_What the task requires_:
Return every line from the records below that has the word "working".

_Data items_:
........

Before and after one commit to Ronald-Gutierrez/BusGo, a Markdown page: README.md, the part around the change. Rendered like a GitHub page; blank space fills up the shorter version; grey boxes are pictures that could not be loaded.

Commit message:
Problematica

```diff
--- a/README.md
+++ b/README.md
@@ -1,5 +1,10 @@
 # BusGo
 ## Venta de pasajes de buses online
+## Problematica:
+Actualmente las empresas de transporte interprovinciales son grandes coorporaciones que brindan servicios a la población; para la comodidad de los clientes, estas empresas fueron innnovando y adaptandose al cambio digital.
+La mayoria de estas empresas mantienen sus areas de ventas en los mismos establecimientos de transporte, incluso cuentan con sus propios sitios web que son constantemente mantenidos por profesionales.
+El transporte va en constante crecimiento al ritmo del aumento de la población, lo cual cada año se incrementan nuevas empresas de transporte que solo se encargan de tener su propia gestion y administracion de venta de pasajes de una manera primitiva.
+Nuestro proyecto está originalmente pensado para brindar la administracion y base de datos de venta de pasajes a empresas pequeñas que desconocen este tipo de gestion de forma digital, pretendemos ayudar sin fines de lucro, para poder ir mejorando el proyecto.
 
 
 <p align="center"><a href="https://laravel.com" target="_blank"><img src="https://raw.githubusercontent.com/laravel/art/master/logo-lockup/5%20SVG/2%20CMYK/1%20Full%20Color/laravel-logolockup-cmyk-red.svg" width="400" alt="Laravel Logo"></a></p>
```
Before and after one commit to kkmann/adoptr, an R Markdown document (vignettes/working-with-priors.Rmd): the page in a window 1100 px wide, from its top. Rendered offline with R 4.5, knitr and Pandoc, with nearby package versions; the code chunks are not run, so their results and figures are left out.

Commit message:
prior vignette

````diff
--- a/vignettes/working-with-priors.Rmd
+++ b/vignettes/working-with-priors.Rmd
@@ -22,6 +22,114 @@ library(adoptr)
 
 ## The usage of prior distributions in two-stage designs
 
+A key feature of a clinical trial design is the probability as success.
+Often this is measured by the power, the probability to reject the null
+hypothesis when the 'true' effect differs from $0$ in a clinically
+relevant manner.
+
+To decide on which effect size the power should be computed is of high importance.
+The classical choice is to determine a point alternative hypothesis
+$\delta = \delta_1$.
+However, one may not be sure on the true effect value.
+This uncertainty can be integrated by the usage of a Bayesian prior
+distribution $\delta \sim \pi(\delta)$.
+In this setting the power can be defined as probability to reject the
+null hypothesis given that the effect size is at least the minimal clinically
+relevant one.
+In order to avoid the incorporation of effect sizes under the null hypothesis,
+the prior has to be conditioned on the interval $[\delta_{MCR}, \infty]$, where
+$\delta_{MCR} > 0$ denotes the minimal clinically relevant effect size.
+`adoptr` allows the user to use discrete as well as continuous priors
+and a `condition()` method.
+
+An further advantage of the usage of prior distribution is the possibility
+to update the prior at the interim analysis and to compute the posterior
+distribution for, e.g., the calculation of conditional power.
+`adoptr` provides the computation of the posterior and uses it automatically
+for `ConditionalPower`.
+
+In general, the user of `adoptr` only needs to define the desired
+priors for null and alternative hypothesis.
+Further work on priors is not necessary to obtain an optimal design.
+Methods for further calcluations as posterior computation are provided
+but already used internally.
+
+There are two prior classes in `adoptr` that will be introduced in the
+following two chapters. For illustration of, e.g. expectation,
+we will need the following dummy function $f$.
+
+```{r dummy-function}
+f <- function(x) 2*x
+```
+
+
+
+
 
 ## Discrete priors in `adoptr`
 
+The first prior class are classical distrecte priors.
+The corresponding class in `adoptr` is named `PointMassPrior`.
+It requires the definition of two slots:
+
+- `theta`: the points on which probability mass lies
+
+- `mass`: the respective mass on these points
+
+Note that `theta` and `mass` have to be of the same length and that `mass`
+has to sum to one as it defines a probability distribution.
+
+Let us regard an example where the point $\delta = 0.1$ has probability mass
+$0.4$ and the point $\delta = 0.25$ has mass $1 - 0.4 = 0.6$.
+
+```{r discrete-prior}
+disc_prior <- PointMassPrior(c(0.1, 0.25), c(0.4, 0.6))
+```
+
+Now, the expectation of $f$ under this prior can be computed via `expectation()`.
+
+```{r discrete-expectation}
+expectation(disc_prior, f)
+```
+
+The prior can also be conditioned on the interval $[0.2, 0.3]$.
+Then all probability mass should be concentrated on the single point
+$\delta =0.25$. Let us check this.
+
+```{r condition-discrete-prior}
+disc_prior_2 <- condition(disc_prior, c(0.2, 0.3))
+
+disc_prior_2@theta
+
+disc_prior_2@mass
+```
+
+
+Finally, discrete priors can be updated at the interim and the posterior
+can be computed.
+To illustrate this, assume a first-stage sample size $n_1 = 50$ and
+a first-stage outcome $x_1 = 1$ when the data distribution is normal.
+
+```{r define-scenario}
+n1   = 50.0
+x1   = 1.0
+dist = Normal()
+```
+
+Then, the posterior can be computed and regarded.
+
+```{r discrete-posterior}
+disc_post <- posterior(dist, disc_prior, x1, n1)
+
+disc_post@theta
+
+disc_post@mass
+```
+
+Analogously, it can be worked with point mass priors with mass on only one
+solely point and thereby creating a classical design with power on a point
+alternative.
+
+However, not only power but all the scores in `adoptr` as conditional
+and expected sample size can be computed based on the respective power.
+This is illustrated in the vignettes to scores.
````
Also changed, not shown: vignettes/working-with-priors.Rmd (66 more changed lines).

........

_Response box_:
Before and after one commit to kkmann/adoptr, an R Markdown document (vignettes/working-with-priors.Rmd): the page in a window 1100 px wide, from its top. Rendered offline with R 4.5, knitr and Pandoc, with nearby package versions; the code chunks are not run, so their results and figures are left out.
--- a/vignettes/working-with-priors.Rmd
+++ b/vignettes/working-with-priors.Rmd
Also changed, not shown: vignettes/working-with-priors.Rmd (66 more changed lines).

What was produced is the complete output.